■ **YOUR OBJECTIVE**: Quote every line of the data below as it stands, omitting pictures.

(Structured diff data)
* * *
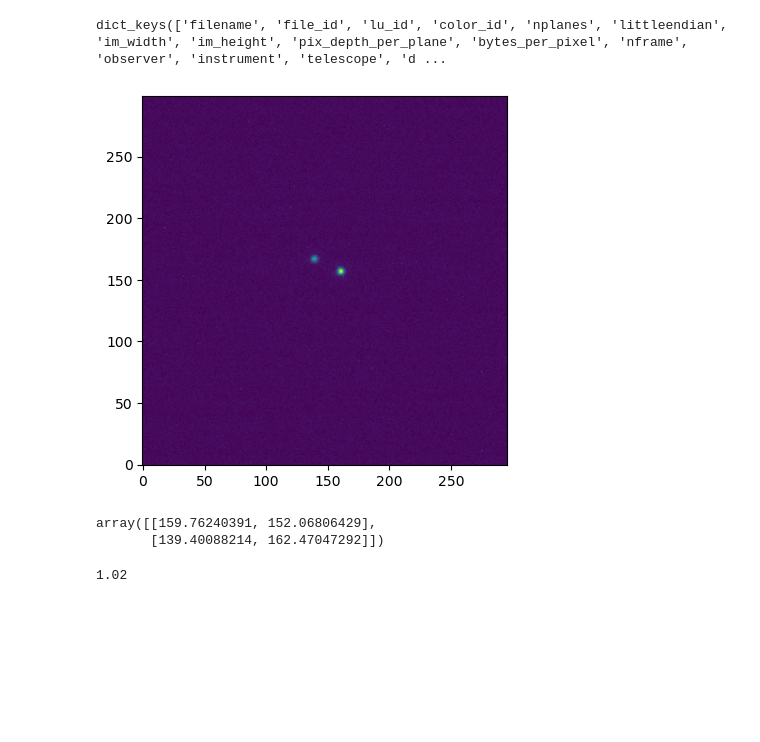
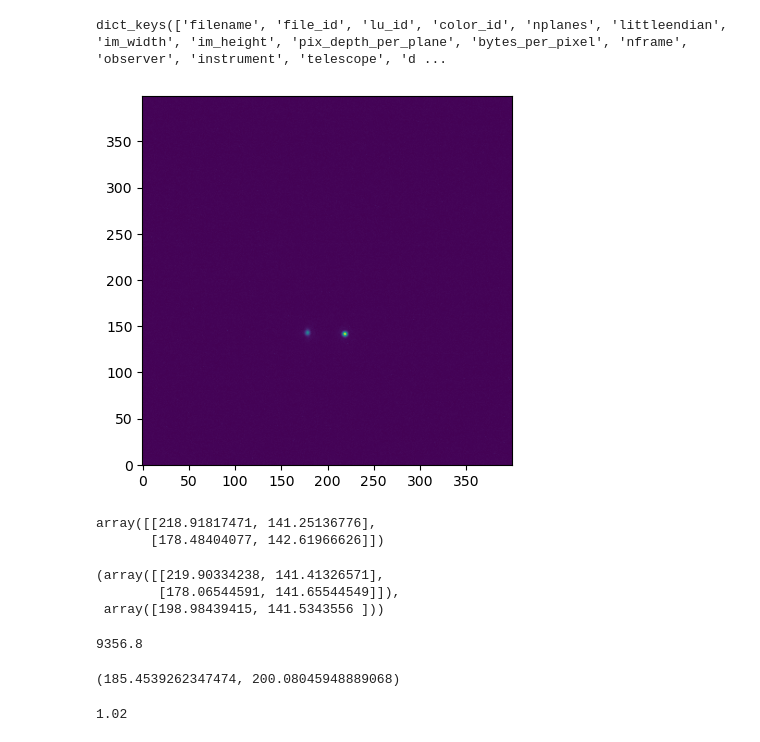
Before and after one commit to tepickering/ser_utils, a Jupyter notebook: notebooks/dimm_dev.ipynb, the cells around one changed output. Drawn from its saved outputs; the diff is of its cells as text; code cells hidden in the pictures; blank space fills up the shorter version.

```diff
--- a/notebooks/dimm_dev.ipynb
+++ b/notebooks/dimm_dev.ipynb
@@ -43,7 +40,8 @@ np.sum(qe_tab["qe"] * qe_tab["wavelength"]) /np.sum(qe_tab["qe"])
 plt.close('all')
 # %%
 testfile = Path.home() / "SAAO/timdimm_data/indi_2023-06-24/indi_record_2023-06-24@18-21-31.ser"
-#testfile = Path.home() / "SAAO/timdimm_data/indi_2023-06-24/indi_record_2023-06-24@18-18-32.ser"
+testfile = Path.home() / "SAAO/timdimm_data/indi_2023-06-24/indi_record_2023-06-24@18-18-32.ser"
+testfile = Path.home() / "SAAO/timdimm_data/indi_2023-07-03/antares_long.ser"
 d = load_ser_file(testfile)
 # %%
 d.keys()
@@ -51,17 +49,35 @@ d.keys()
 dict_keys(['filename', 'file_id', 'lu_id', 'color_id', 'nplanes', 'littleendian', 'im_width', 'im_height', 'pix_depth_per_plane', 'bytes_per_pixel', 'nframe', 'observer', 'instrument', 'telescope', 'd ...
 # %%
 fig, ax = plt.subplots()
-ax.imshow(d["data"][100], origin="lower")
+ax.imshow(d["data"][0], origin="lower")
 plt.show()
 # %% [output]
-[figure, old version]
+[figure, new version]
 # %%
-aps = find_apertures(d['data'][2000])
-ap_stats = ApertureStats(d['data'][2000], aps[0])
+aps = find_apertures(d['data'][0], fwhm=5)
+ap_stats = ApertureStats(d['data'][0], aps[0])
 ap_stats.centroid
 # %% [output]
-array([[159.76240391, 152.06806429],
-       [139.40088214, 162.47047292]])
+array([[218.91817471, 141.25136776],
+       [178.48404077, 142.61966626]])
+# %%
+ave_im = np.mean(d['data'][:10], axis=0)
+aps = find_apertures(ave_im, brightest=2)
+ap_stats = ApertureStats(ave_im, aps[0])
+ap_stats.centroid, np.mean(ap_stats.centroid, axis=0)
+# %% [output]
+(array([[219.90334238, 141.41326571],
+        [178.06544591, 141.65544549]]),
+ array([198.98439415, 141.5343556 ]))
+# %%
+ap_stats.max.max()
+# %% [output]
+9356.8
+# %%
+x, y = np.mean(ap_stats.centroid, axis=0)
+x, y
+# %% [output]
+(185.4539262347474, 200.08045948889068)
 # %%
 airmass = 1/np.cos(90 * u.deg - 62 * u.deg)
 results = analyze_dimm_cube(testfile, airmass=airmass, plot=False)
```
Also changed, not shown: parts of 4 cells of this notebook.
* * *
■ **TASK RESULT**:
Before and after one commit to tepickering/ser_utils, a Jupyter notebook: notebooks/dimm_dev.ipynb, the cells around one changed output. Drawn from its saved outputs; the diff is of its cells as text; code cells hidden in the pictures; blank space fills up the shorter version.

```diff
--- a/notebooks/dimm_dev.ipynb
+++ b/notebooks/dimm_dev.ipynb
@@ -43,7 +40,8 @@ np.sum(qe_tab["qe"] * qe_tab["wavelength"]) /np.sum(qe_tab["qe"])
 plt.close('all')
 # %%
 testfile = Path.home() / "SAAO/timdimm_data/indi_2023-06-24/indi_record_2023-06-24@18-21-31.ser"
-#testfile = Path.home() / "SAAO/timdimm_data/indi_2023-06-24/indi_record_2023-06-24@18-18-32.ser"
+testfile = Path.home() / "SAAO/timdimm_data/indi_2023-06-24/indi_record_2023-06-24@18-18-32.ser"
+testfile = Path.home() / "SAAO/timdimm_data/indi_2023-07-03/antares_long.ser"
 d = load_ser_file(testfile)
 # %%
 d.keys()
@@ -51,17 +49,35 @@ d.keys()
 dict_keys(['filename', 'file_id', 'lu_id', 'color_id', 'nplanes', 'littleendian', 'im_width', 'im_height', 'pix_depth_per_plane', 'bytes_per_pixel', 'nframe', 'observer', 'instrument', 'telescope', 'd ...
 # %%
 fig, ax = plt.subplots()
-ax.imshow(d["data"][100], origin="lower")
+ax.imshow(d["data"][0], origin="lower")
 plt.show()
 # %% [output]
-[figure, old version]
+[figure, new version]
 # %%
-aps = find_apertures(d['data'][2000])
-ap_stats = ApertureStats(d['data'][2000], aps[0])
+aps = find_apertures(d['data'][0], fwhm=5)
+ap_stats = ApertureStats(d['data'][0], aps[0])
 ap_stats.centroid
 # %% [output]
-array([[159.76240391, 152.06806429],
-       [139.40088214, 162.47047292]])
+array([[218.91817471, 141.25136776],
+       [178.48404077, 142.61966626]])
+# %%
+ave_im = np.mean(d['data'][:10], axis=0)
+aps = find_apertures(ave_im, brightest=2)
+ap_stats = ApertureStats(ave_im, aps[0])
+ap_stats.centroid, np.mean(ap_stats.centroid, axis=0)
+# %% [output]
+(array([[219.90334238, 141.41326571],
+        [178.06544591, 141.65544549]]),
+ array([198.98439415, 141.5343556 ]))
+# %%
+ap_stats.max.max()
+# %% [output]
+9356.8
+# %%
+x, y = np.mean(ap_stats.centroid, axis=0)
+x, y
+# %% [output]
+(185.4539262347474, 200.08045948889068)
 # %%
 airmass = 1/np.cos(90 * u.deg - 62 * u.deg)
 results = analyze_dimm_cube(testfile, airmass=airmass, plot=False)
```
Also changed, not shown: parts of 4 cells of this notebook.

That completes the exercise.